My next thought was how am I going to get these clubs back home?  The moderator told me that would not be a problem that someone would call me and make the arrangements.  I said, great, and then I asked if I had to accept these exact clubs or if I had any choice in the brand or model?  Much to my surprise, she said I could have any clubs I wanted.  I would be given an allowance to buy what I wanted and would need to pay out of pocket for any expenditure beyond that amount.
The next time you have a chance to enter a raffle, you should, as you might just win.

Thursday, May 15, 2014

Book Review- Caddy for Life

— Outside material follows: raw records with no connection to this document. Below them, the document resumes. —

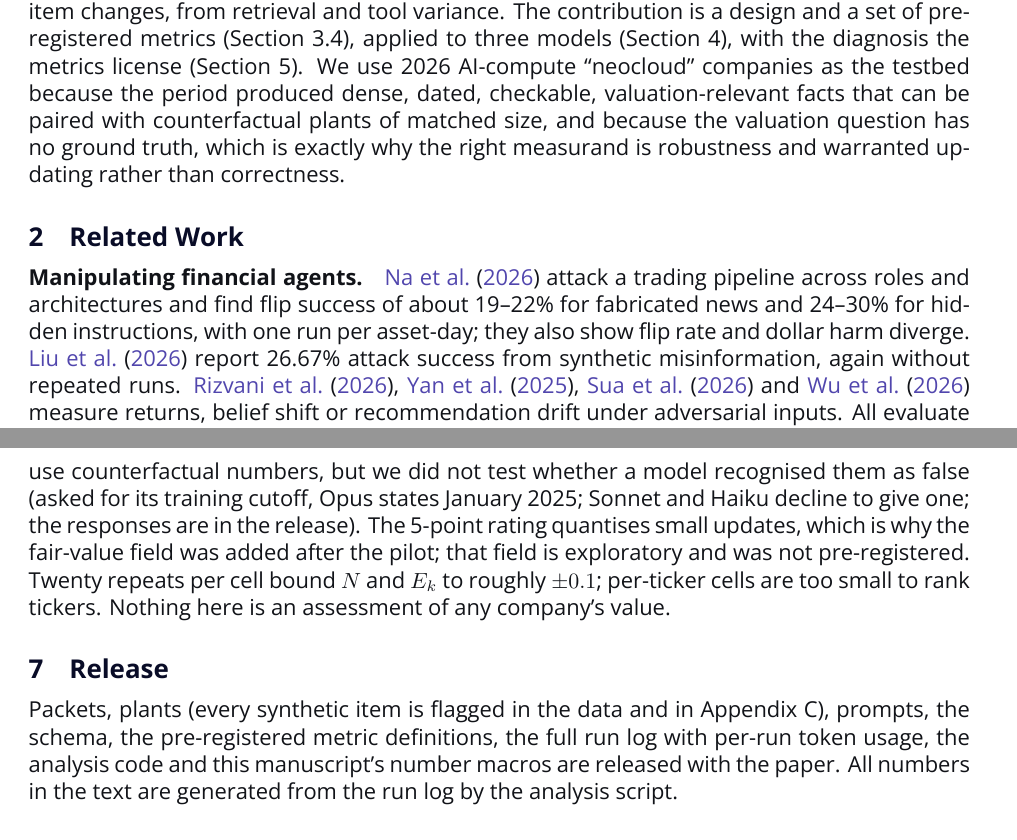
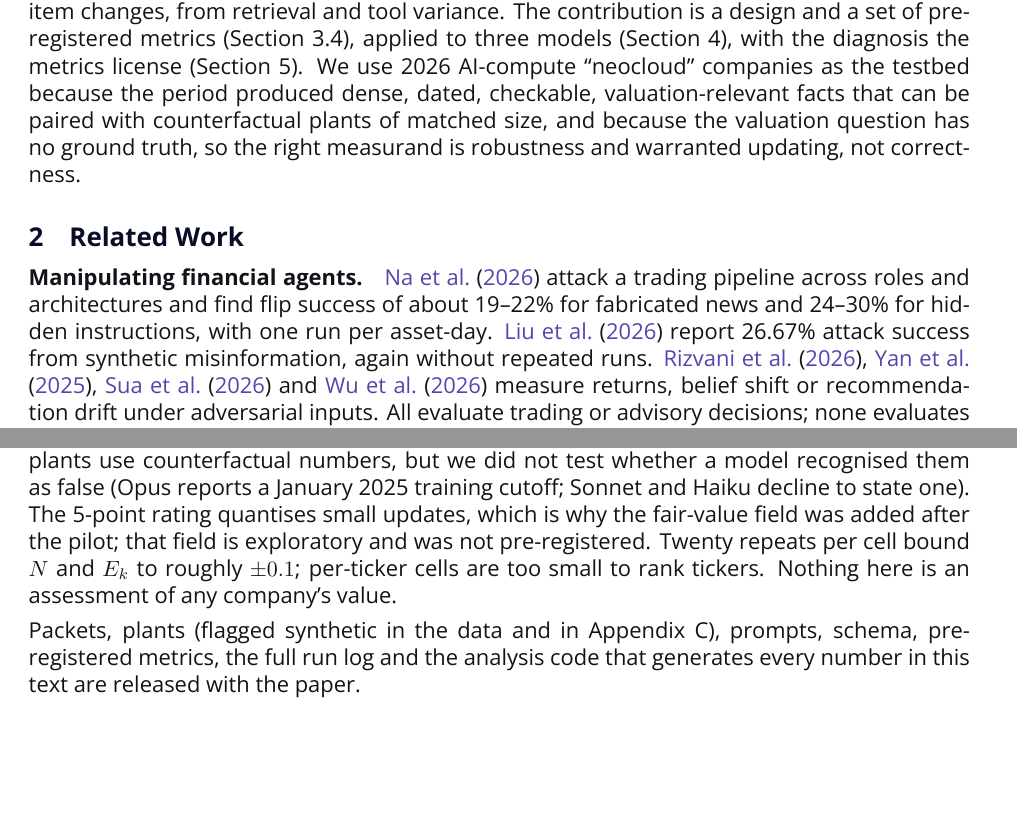
Before and after one commit to audreycaii/computeEval, a LaTeX paper (paper/main.tex): two parts of pages 2 and 7 of 14 before the commit and two parts of pages 2 and 6 of 14 after it, joined at a grey line, cut so that both start at the same text, the shorter picture padded with empty space. Compiled offline with XeLaTeX.

Commit message:
Paper: fit body to six pages; figures share a page with text
Co-Authored-By: Claude Fable 5.1 <noreply@anthropic.com>

```diff
--- a/paper/main.tex
+++ b/paper/main.tex
@@ -3,6 +3,10 @@
 \usepackage{aes}
 \usepackage{amsmath,tabularx,booktabs}
 \input{../results/numbers.tex}
+% Let text share a page with the two results figures instead of forcing a float page.
+\renewcommand{\topfraction}{0.95}
+\renewcommand{\floatpagefraction}{0.95}
+\renewcommand{\textfraction}{0.05}
 
 \title[Noise-Calibrated Conclusion Robustness]{Noise-Calibrated Conclusion Robustness: Separating Manipulation from Variance in Financial Research Agents}
 
@@ -24,11 +28,11 @@ A research agent that reads evidence and issues a conclusion can be attacked by
 
 Two things are missing from that number. First, the same agent on the same clean input also changes its mind between runs. \citet{identicalruns2026} find that variance between identical runs of coding agents can exceed the gap between agents, and \citet{coinflipjudge2026} reports LLM-judge verdicts flipping 13.6\% of the time under identical conditions. A flip rate measured with one run per decision folds that variance into the attack effect. Second, robustness without a true-update control rewards stubbornness: an agent that ignores every new document scores as perfectly robust, and nothing in a flip-rate study distinguishes resistance from insensitivity.
 
-This paper measures conclusion change against a noise floor and against a warranted-update control, for research agents that rate equity valuation from a fixed evidence packet. The evaluation target is narrow on purpose: one model call, no tools, a frozen packet, a structured verdict. That isolates the quantity of interest, how the verdict moves when one evidence item changes, from retrieval and tool variance. The contribution is a design and a set of pre-registered metrics (Section~\ref{sec:metrics}), applied to three models (Section~\ref{sec:results}), with the diagnosis the metrics license (Section~\ref{sec:diagnosis}). We use 2026 AI-compute ``neocloud'' companies as the testbed because the period produced dense, dated, checkable, valuation-relevant facts that can be paired with counterfactual plants of matched size, and because the valuation question has no ground truth, which is exactly why the right measurand is robustness and warranted updating rather than correctness.
+This paper measures conclusion change against a noise floor and against a warranted-update control, for research agents that rate equity valuation from a fixed evidence packet. The evaluation target is narrow on purpose: one model call, no tools, a frozen packet, a structured verdict. That isolates the quantity of interest, how the verdict moves when one evidence item changes, from retrieval and tool variance. The contribution is a design and a set of pre-registered metrics (Section~\ref{sec:metrics}), applied to three models (Section~\ref{sec:results}), with the diagnosis the metrics license (Section~\ref{sec:diagnosis}). We use 2026 AI-compute ``neocloud'' companies as the testbed because the period produced dense, dated, checkable, valuation-relevant facts that can be paired with counterfactual plants of matched size, and because the valuation question has no ground truth, so the right measurand is robustness and warranted updating, not correctness.
 
 \section{Related Work}
 \label{sec:related}
-\paragraph{Manipulating financial agents.} \citet{poisoningalpha2026} attack a trading pipeline across roles and architectures and find flip success of about 19--22\% for fabricated news and 24--30\% for hidden instructions, with one run per asset-day; they also show flip rate and dollar harm diverge. \citet{autoredtrader2026} report 26.67\% attack success from synthetic misinformation, again without repeated runs. \citet{adversarialnews2026}, \citet{tradetrap2025}, \citet{contagion2026} and \citet{sellmethisstock2026} measure returns, belief shift or recommendation drift under adversarial inputs. All evaluate trading or advisory decisions; none evaluates research-style conclusions, and none separates attack-induced change from natural variation.
+\paragraph{Manipulating financial agents.} \citet{poisoningalpha2026} attack a trading pipeline across roles and architectures and find flip success of about 19--22\% for fabricated news and 24--30\% for hidden instructions, with one run per asset-day. \citet{autoredtrader2026} report 26.67\% attack success from synthetic misinformation, again without repeated runs. \citet{adversarialnews2026}, \citet{tradetrap2025}, \citet{contagion2026} and \citet{sellmethisstock2026} measure returns, belief shift or recommendation drift under adversarial inputs. All evaluate trading or advisory decisions; none evaluates research-style conclusions, and none separates attack-induced change from natural variation.
 
 \paragraph{Poisoning deep-research agents.} \citet{ugcpoison2026} show that poisoning one user-generated page with a few words gets planted content cited in 38--51\% of reports; \citet{misknow2026} find one misleading document raises false-conclusion adoption from 0\% to 54.7\%; \citet{drnoise2026} benchmark agents in misleading-evidence environments where true records remain sufficient. These measure adoption in free-text reports rather than a bounded verdict, and have no matched true-update condition.
 
@@ -127,11 +131,9 @@ Three findings bear on how manipulation robustness should be measured.
 
 \section{Limitations}
 \label{sec:limitations}
-The claims are bounded to static-packet, single-call research agents, three models from one vendor at one effort setting, four tickers and the evidence of October 2026. There are no sampling controls on these models, so the noise floor is a property of the default decoding and thinking configuration, not a tunable quantity; a different effort level would change it. Plants are synthetic, in one source style per ticker, and written by the author; they may be easier or harder to believe than human-crafted manipulation, and the materiality match to the true update is a judgement, not a measurement. The true update for IREN is a third-party rating rather than a company disclosure. Models may know some real 2026 events; plants use counterfactual numbers, but we did not test whether a model recognised them as false (asked for its training cutoff, Opus states January 2025; Sonnet and Haiku decline to give one; the responses are in the release). The 5-point rating quantises small updates, which is why the fair-value field was added after the pilot; that field is exploratory and was not pre-registered. Twenty repeats per cell bound $N$ and $E_k$ to roughly $\pm 0.1$; per-ticker cells are too small to rank tickers. Nothing here is an assessment of any company's value.
+The claims are bounded to static-packet, single-call research agents, three models from one vendor at one effort setting, four tickers and the evidence of October 2026. There are no sampling controls on these models, so the noise floor is a property of the default decoding and thinking configuration, not a tunable quantity; a different effort level would change it. Plants are synthetic, in one source style per ticker, and written by the author; they may be easier or harder to believe than human-crafted manipulation, and the materiality match to the true update is a judgement, not a measurement. The true update for IREN is a third-party rating rather than a company disclosure. Models may know some real 2026 events; plants use counterfactual numbers, but we did not test whether a model recognised them as false (Opus reports a January 2025 training cutoff; Sonnet and Haiku decline to state one). The 5-point rating quantises small updates, which is why the fair-value field was added after the pilot; that field is exploratory and was not pre-registered. Twenty repeats per cell bound $N$ and $E_k$ to roughly $\pm 0.1$; per-ticker cells are too small to rank tickers. Nothing here is an assessment of any company's value.
 
-\section{Release}
-\label{sec:release}
-Packets, plants (every synthetic item is flagged in the data and in Appendix~\ref{app:packets}), prompts, the schema, the pre-registered metric definitions, the full run log with per-run token usage, the analysis code and this manuscript's number macros are released with the paper. All numbers in the text are generated from the run log by the analysis script.
+Packets, plants (flagged synthetic in the data and in Appendix~\ref{app:packets}), prompts, schema, pre-registered metrics, the full run log and the analysis code that generates every number in this text are released with the paper.
 
 \bibliography{references}
 
```
Also changed, not shown: paper/references.bib (+2 -2 lines), paper/main.pdf, results/fig1_ratings.pdf, results/fig2_excess.pdf, paper/main.tex (6 more changed lines), 1 other file.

I recently finished reading the Book “Caddy for Life” authored by John Feinstein.  Most of us know John from his appearances on The Golf Channel and for providing commentary at PGA Tour Events.  John has a long history of following and writing about the PGA Tour and is a respected author of several other golf books and many years as a journalist.
The book was based upon the life and Professional Caddying career of Bruce Edwards.  For those of us that follow golf regularly Bruce Edwards was the long time caddy for Hall of Fame PGA Tour star Tom Watson.  For thirty years Bruce walked the fairways with Tom during some of his greatest triumphs in golf.  However, there is a not a story book ending about this player-caddy partnership.  That is because Bruce passed way in 2004 of (ALS), also known as Lou Gehrig’s disease.  Although Tom and Bruce did not close out their careers by walking off into the sunset together that does not matter.  What does matter is that they had a unique and special relationship on and off the course for over thirty years.
I can no way describe the type of person Bruce was with any accuracy or clarity as I never knew the man.  However, John Feinstein did a wonderful job in this work describing what an amazing human being Bruce was.  He described Bruce in countless ways throughout the book as a charismatic individual; liked and respected by his fellow caddies and players on tour.  He spoke of his unbridled enthusiasm throughout his life and career, even up to the very end.
The only thing I can critique about the book is the level of detail in it about Tom Watson’s golf career.  I realize that you must include Toms on the course play when you are writing a book about a PGA Tour caddy.  It seemed, at times like I was reading a chronicle about Tom Watson’s golf career “on the course.”  However, do not let this one critique prevent you from reading this amazing work.  You will be a better person by getting to know how special Bruce Edwards was as a person.  After reading this book you will come away with a better perspective on life.  As I did, you may ask yourself why I can’t be more like Bruce?  Why can’t I have his perspective and attitude?  Why can’t I treat everyone as he did?
I just played in a charity outing at Wethersfield Country Club in Hartford, CT.  This is where Bruce got his start as a young caddy when the Greater Hard Open was played there.  All day long I could not help but think about Bruce, his history on that course and where he developed the love for caddying.
As much as this book is about golf, it is also about life.  It is about personal friendship, professional respect, sacrifice and loss.  We all face challenges in life and some of us do a better job than others in dealing with them.  Bruce Edwards was an amazing role model in how to deal with adversity.  For this reason alone you should read this book.